Front-end code edit data

◆ ◆ ◆

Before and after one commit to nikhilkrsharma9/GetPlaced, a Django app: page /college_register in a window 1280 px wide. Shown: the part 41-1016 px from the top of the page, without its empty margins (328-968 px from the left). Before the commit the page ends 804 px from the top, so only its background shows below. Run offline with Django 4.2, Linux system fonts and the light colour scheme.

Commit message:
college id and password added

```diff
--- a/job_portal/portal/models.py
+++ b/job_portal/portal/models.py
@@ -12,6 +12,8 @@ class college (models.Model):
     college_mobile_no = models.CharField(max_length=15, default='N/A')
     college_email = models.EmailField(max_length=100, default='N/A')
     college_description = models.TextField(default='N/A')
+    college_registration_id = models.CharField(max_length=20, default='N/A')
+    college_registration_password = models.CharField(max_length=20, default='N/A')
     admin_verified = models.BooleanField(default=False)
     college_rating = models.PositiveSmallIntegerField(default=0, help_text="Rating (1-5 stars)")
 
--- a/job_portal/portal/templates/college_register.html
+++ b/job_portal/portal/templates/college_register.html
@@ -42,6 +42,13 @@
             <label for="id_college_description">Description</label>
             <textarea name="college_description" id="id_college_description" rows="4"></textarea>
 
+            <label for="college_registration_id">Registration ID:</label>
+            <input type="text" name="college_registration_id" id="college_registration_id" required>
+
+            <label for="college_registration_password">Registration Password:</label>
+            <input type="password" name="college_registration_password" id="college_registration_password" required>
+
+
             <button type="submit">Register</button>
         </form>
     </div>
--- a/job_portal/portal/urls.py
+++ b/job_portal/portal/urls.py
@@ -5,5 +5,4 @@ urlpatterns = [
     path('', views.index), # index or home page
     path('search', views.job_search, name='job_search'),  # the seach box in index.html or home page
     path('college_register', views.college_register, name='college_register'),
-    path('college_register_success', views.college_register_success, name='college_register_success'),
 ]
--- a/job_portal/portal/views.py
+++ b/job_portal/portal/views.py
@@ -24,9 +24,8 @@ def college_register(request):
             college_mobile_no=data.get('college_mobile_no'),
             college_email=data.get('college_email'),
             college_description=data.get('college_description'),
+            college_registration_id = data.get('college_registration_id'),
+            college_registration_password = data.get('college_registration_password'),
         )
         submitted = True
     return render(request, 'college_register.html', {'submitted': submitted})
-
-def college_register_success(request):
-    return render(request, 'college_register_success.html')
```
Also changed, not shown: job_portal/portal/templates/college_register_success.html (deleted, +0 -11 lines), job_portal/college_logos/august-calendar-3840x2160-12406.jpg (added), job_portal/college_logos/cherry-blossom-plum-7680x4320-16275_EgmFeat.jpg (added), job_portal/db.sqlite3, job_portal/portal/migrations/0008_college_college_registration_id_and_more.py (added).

◆ ◆ ◆

What the task asks:
Nothing in the data above may be skipped; repeat it all exactly.

Solution for this problem:
Before and after one commit to nikhilkrsharma9/GetPlaced, a Django app: page /college_register in a window 1280 px wide. Shown: the part 41-1016 px from the top of the page, without its empty margins (328-968 px from the left). Before the commit the page ends 804 px from the top, so only its background shows below. Run offline with Django 4.2, Linux system fonts and the light colour scheme.

Commit message:
college id and password added

```diff
--- a/job_portal/portal/models.py
+++ b/job_portal/portal/models.py
@@ -12,6 +12,8 @@ class college (models.Model):
     college_mobile_no = models.CharField(max_length=15, default='N/A')
     college_email = models.EmailField(max_length=100, default='N/A')
     college_description = models.TextField(default='N/A')
+    college_registration_id = models.CharField(max_length=20, default='N/A')
+    college_registration_password = models.CharField(max_length=20, default='N/A')
     admin_verified = models.BooleanField(default=False)
     college_rating = models.PositiveSmallIntegerField(default=0, help_text="Rating (1-5 stars)")
 
--- a/job_portal/portal/templates/college_register.html
+++ b/job_portal/portal/templates/college_register.html
@@ -42,6 +42,13 @@
             <label for="id_college_description">Description</label>
             <textarea name="college_description" id="id_college_description" rows="4"></textarea>
 
+            <label for="college_registration_id">Registration ID:</label>
+            <input type="text" name="college_registration_id" id="college_registration_id" required>
+
+            <label for="college_registration_password">Registration Password:</label>
+            <input type="password" name="college_registration_password" id="college_registration_password" required>
+
+
             <button type="submit">Register</button>
         </form>
     </div>
--- a/job_portal/portal/urls.py
+++ b/job_portal/portal/urls.py
@@ -5,5 +5,4 @@ urlpatterns = [
     path('', views.index), # index or home page
     path('search', views.job_search, name='job_search'),  # the seach box in index.html or home page
     path('college_register', views.college_register, name='college_register'),
-    path('college_register_success', views.college_register_success, name='college_register_success'),
 ]
--- a/job_portal/portal/views.py
+++ b/job_portal/portal/views.py
@@ -24,9 +24,8 @@ def college_register(request):
             college_mobile_no=data.get('college_mobile_no'),
             college_email=data.get('college_email'),
             college_description=data.get('college_description'),
+            college_registration_id = data.get('college_registration_id'),
+            college_registration_password = data.get('college_registration_password'),
         )
         submitted = True
     return render(request, 'college_register.html', {'submitted': submitted})
-
-def college_register_success(request):
-    return render(request, 'college_register_success.html')
```
Also changed, not shown: job_portal/portal/templates/college_register_success.html (deleted, +0 -11 lines), job_portal/college_logos/august-calendar-3840x2160-12406.jpg (added), job_portal/college_logos/cherry-blossom-plum-7680x4320-16275_EgmFeat.jpg (added), job_portal/db.sqlite3, job_portal/portal/migrations/0008_college_college_registration_id_and_more.py (added).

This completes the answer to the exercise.